Work out how many lines in the data hold the string "CompanyAdministrator". Reply with only that number.

[Version comparison data]
- Opening Delimiter -

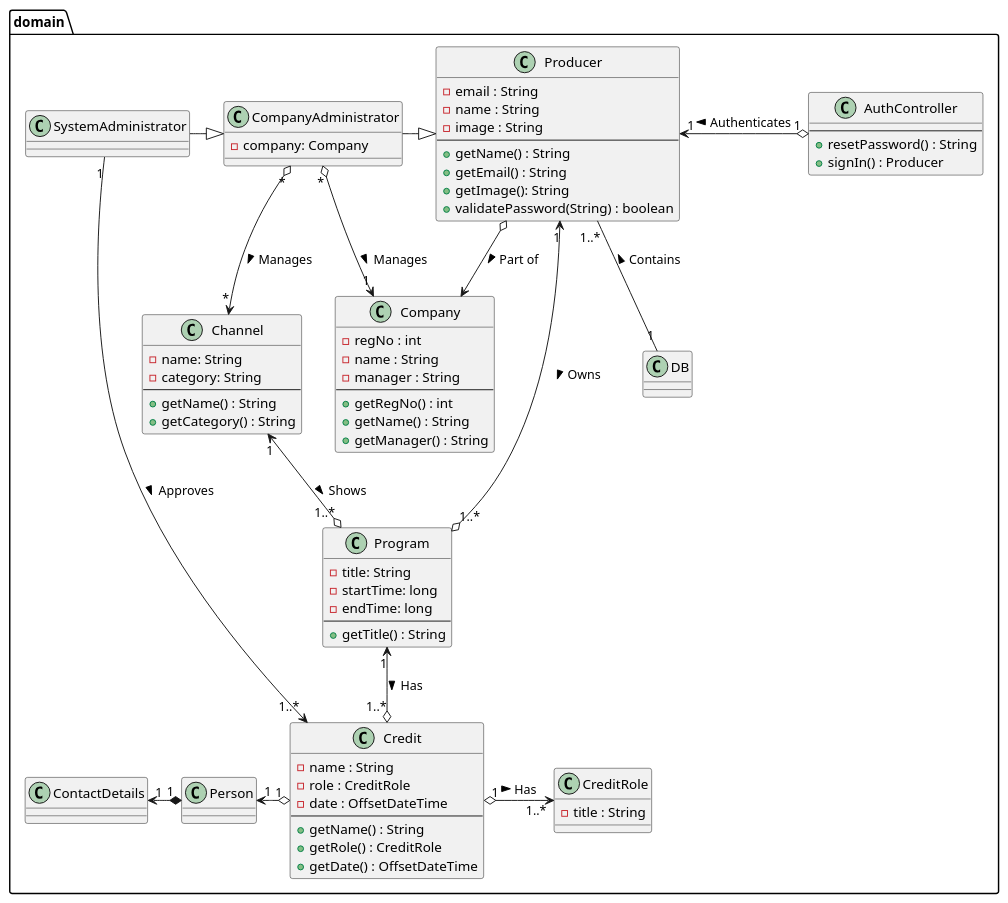
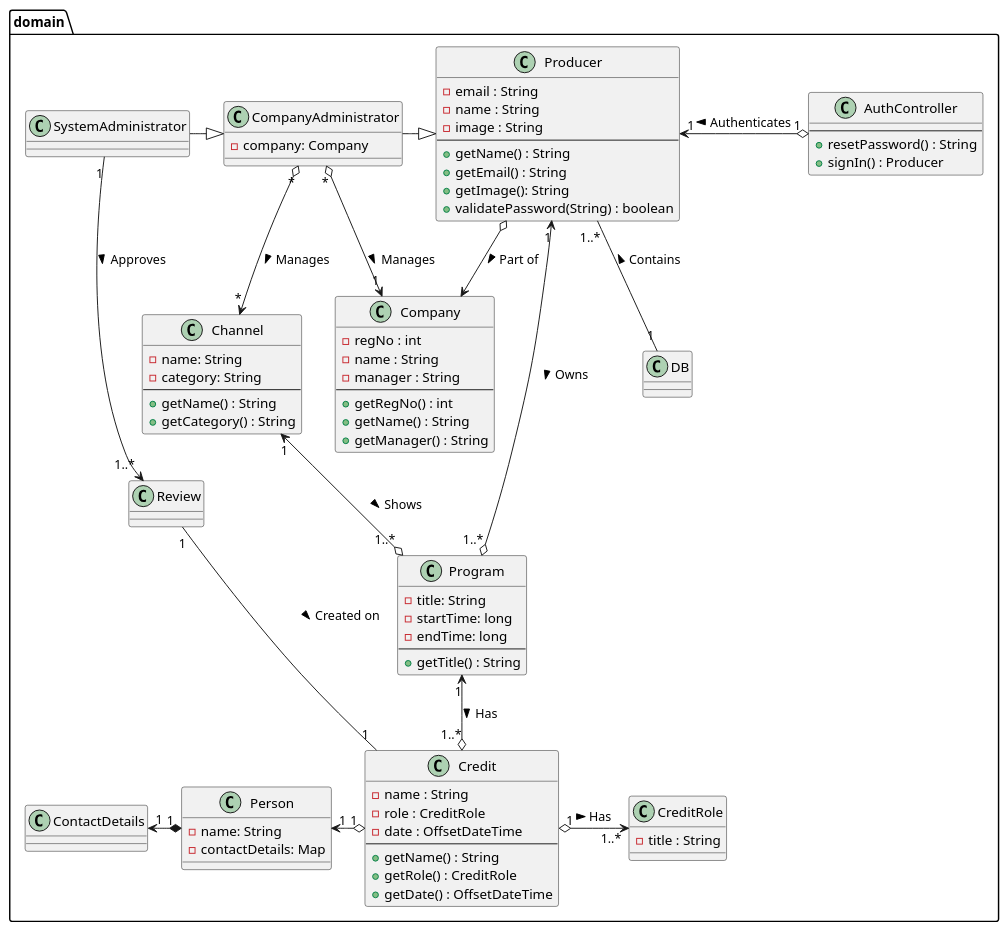
Before and after one commit to amatzen/SE02-SE-G02-SPRO: the diagram in uml/class_diagrams/domain_model/domain_model_extended.puml, drawn with PlantUML. The commit also changed 1 other file, not shown here.

Commit message:
Updated diagram

```diff
--- a/uml/class_diagrams/domain_model/domain_model_extended.puml
+++ b/uml/class_diagrams/domain_model/domain_model_extended.puml
@@ -1,105 +1,110 @@
 @startuml
 'https://plantuml.com/class-diagram
 
 package "domain" {
     'Personer her
     class Producer {
         - email : String
         - name : String
         - image : String
         --
         + getName() : String
         + getEmail() : String
         + getImage(): String
         + validatePassword(String) : boolean
     }
 
     class CompanyAdministrator {
         - company: Company
     }
 
     class SystemAdministrator {
     }
 
     'Naeste
     class Company {
         - regNo : int
         - name : String
         - manager : String
         --
         + getRegNo() : int
         + getName() : String
         + getManager() : String
     }
 
     class Channel {
         - name: String
         - category: String
         --
         + getName() : String
         + getCategory() : String
     }
 
     class Program {
         - title: String
         -startTime: long
         -endTime: long
         --
         + getTitle() : String
     }
 
     class CreditRole {
         - title : String
     }
 
+    class Review {
+    }
 
     class Credit {
         - name : String
         - role : CreditRole
         - date : OffsetDateTime
         --
         + getName() : String
         + getRole() : CreditRole
         + getDate() : OffsetDateTime
     }
 
     'Controller
     class AuthController {
         --
         + resetPassword() : String
         + signIn() : Producer
     }
 
     'Statics
     class DB {
     }
 
     class Person {
+        -name: String
+        -contactDetails: Map
     }
 
     class ContactDetails {
     }
 }
 
-SystemAdministrator "1" --> "1..*" Credit : "Approves >"
+SystemAdministrator "1" --> "1..*" Review : "Approves >"
+Review "1" -- "1" Credit : "Created on >"
 SystemAdministrator -|> CompanyAdministrator
 
 CompanyAdministrator -|> Producer
 CompanyAdministrator "*" o--> "1" Company : "Manages >"
 CompanyAdministrator "*" o--> "*" Channel : "Manages >"
 
 Producer "1" <--o "1..*" Program : "Owns >"
 Producer "1" <-o "1" AuthController : "Authenticates <"
 Producer o--> Company : "Part of >"
 Producer "1..*" -- "1" DB : "Contains <"
 
 Channel "1" <--o "1..*" Program : "Shows >"
 
 Credit "1" o-> "1..*" CreditRole : "Has >"
 
 Program "1" <--o "1..*" Credit : "Has >"
 
 Person "1" <-o "1" Credit
 ContactDetails "1" <-* "1" Person
 
 @enduml
```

- Closing Delimiter -

== WRITTEN REPLY ==
5